|SACRAMENTO, Calif - June 24, 1998--The vast majority of California's
bar patrons say it is important to have a smoke-free environment in bars,
according to a survey released Wednesday by the California Department of
The survey was conducted by Field Research Corp., a leading independent opinion research firm. Of bar patrons surveyed, two-thirds (66 percent) say it is "very important" or "somewhat important" to have smoke-free bars. And 67 percent say that they are concerned about the effects of secondhand smoke on their health.
The survey also found that 85 percent of bar patrons report that they will go to bars more often or not change their bar-going behavior as a result of the new California law prohibiting smoking in bars. "This survey is significant because it confirms that bar patrons support the smoke-free law," said State Health Director Kim Belshe. "Contrary to reports, the overwhelming majority of Californians who go to the 36,000 restaurant bars and stand-alone bars in California enjoy a smoke-free environment."
"Californians clearly understand the well-documented health risks and
deadly consequences associated with secondhand smoke," added Belshe. The
random-digit dial telephone survey of 1,001 California residents was conducted
during the period of Feb. 24 to March 2, 1998, by Field Research. Subjects
were screened for having been to a nightclub, bar, lounge or bar/restaurant
in the past 12 months.
This survey contradicts an aggressive public relations campaign being orchestrated by the National Smokers Alliance, a group funded by the tobacco industry, as part of its attempt to overturn the law.

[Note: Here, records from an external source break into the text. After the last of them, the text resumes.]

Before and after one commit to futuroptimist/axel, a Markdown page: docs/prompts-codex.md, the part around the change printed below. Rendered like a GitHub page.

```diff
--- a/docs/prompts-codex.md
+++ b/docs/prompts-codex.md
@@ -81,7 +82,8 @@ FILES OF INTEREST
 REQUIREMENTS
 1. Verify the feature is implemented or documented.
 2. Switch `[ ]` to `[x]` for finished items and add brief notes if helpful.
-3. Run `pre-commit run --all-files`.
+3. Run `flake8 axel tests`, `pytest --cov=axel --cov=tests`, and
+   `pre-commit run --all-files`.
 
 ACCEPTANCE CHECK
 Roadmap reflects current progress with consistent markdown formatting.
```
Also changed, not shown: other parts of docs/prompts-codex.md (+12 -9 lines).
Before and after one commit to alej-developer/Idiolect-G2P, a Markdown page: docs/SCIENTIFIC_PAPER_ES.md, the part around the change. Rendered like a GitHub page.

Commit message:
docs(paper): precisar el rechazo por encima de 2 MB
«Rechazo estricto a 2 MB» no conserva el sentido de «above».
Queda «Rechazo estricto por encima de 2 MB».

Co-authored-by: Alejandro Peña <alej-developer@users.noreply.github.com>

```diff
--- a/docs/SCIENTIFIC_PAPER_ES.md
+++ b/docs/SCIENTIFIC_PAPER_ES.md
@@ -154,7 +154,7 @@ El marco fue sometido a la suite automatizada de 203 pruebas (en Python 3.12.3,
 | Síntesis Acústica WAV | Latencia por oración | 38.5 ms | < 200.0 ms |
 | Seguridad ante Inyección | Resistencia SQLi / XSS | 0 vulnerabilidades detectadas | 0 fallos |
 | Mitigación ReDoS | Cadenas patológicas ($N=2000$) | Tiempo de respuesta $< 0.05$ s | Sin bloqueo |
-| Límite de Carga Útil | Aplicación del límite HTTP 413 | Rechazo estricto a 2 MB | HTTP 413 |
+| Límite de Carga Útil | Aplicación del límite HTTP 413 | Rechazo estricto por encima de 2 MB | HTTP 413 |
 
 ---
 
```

In addition, it's the second survey to show widespread support in California for smoke-free bars. A Los Angeles Times poll conducted last month also found that a majority of Californians favor the new law. (Los Angeles Times, May 27, 1998, page A3).
"Public health policy must be based on unbiased scientific evidence -- not dictated by well-funded tobacco industry front groups," stated Belshe. "It is unfortunate that the tobacco industry still denies that secondhand smoke poses a health risk. The fact is there is irrefutable scientific evidence that secondhand smoke causes disease and death."
The results of this survey reinforce what has already been learned from other surveys and opinion polls that show strong support for smoke-free bars among bar patrons.
Assembly Bill 13, signed into law by Governor Wilson in 1994, is a public health measure designed to protect employees from secondhand smoke by banning smoking in indoor workplaces. Since the law's smoke-free bar provision went into effect Jan. 1, 1998, the 850,000 Californians who work in restaurants and bars are now afforded the same protection from secondhand smoke that the rest of California's work force has enjoyed since Jan. 1, 1995.